Recent footage of a Saudi Sheik claiming that rape can be prevented by burqas has gained widespread criticism and brought the spotlight back to Saudi Arabia’s human rights record. According to Al Arabiya news, Saudi Sheik Abdulla Daoud made the controversial statement during an interview on al-Majd TV. While Daoud actually made the statements during the middle of last year, the news did not reach the Western press until today when a video was released on Al Arabiya news’ English website.
In the conversation with al-Majd TV, Daoud referenced babies that were being molested across Saudi Arabia. Though he did not cite any particular molestation cases, he did say that it is an issue being felt across the nation. According to him, many cases could be prevented if more toddlers wore burqas.
Many top Islamic officers have been extremely critical of Daoud following his statements. A former judge at the Saudi Board of Grievances, Sheikh Mohammad al-Jjzlana, said that Daoud statement makes Sharia law and Islam in general look bad.
Critics of Daoud have been quick to point out that there is nothing within the Islamic religion that requires babies to wear burqas. They have also called for less victim blaming and stronger punishment for criminals. They believe that even implying that rape can be prevented by burqas is a step back for women’s rights.

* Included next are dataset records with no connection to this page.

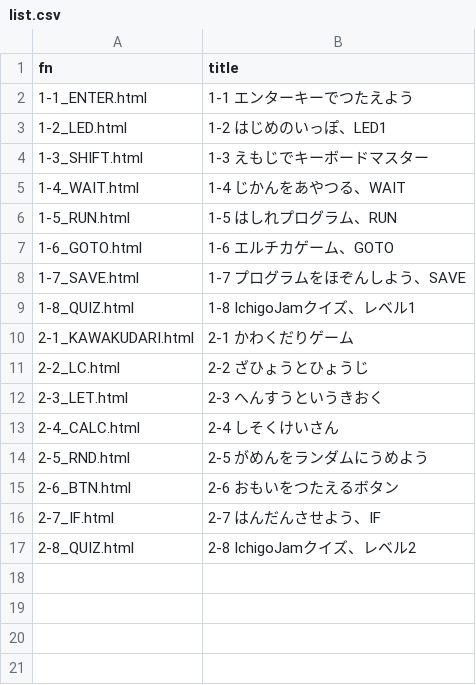
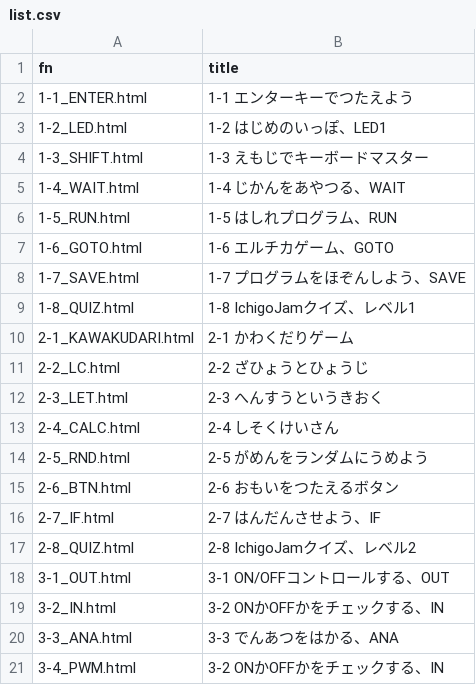
Before and after one commit to IchigoJam/print, a CSV file: v2/list.csv, drawn as a sheet; the diff names each change by its address in the sheet, - before the commit and + after, or states it on an @@ line.

```diff
--- a/v2/list.csv
+++ b/v2/list.csv
+row 18: 3-1_OUT.html | 3-1 ON/OFFコントロールする、OUT
+row 19: 3-2_IN.html | 3-2 ONかOFFかをチェックする、IN
+row 20: 3-3_ANA.html | 3-3 でんあつをはかる、ANA
+row 21: 3-4_PWM.html | 3-2 ONかOFFかをチェックする、IN
```
Also changed, not shown: 8 other files.
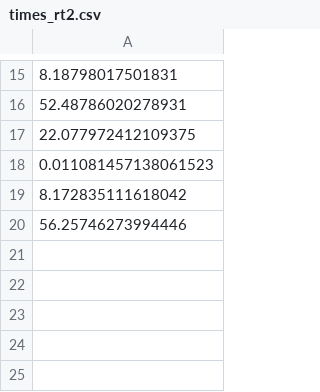
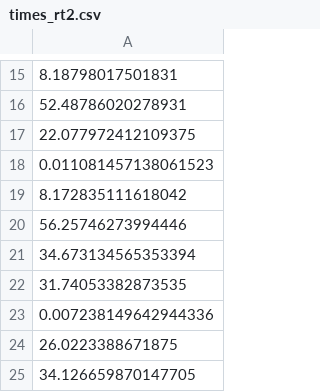
Before and after one commit to banpeter/NBRT, a CSV file: Results/times_rt2.csv, drawn as a sheet; only a part is shown, gaps mark what is left out.

```diff
--- a/Results/times_rt2.csv
+++ b/Results/times_rt2.csv
@@ -20 +20,6 @@
 56.25746273994446
+34.673134565353394
+31.74053382873535
+0.007238149642944336
+26.0223388671875
+34.126659870147705
```
Also changed, not shown: Results/difference_rt2.csv, 2 other files.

Many activists have taken the Daoud controversy as an opportunity to push for harsher and more consistent punishments for child abuse cases across Saudi Arabia. Under current law in the kingdom, a Saudi father cannot be legally executed for the murder of his wife or child.
In an effort to fight child abuse in Saudi Arabia, the Kingdom is in the process of setting up a 24-hour telephone hotline where domestic violence can be reported. While considered to be progress, many do not feel that it is enough.
The issue of child abuse is a particularly hot topic at the moment in Saudi Arabia. Saudi Preacher Fayhan Al Ghamdi was convicted of raping and murdering his daughter late last year. The case was particularly high profile because Al-Ghamdi was a religious television show presenter prior to his conviction.
Al-Ghamdi’s daughter Lama died in October 2012 after spending seven months in the hospital. The rape and beating had left her with a crushed skull as well as a broken arm and ribs. Social workers noted that she had been burned and raped on numerous occasions. Al-Ghamdi admitted during his trial that he had punished his daughter with a cane and cable.
Al-Ghamdi was initially sentenced in October 2013 to a prison term. He has now been released after less than five months in prison. He was required to pay “blood money” to the mother of his child. That blood money payment totaled approximately $51,000.
Under Sharia law, a cash payment is considered an appropriate means of compensating the victim’s family after a crime. The case has received particular scorn from Western critics who note that the standard blood money payment for the murder of a boy would be double that of a girl.
After several high profile rapes cases involving Egyptian women wearing burqas, critics are quick to point out that there are no facts to support Daoud’s idea. Many Islamic leaders have also come forward to remind the public that burqas are neither standard nor recommended for young girls.
By Nicci Mende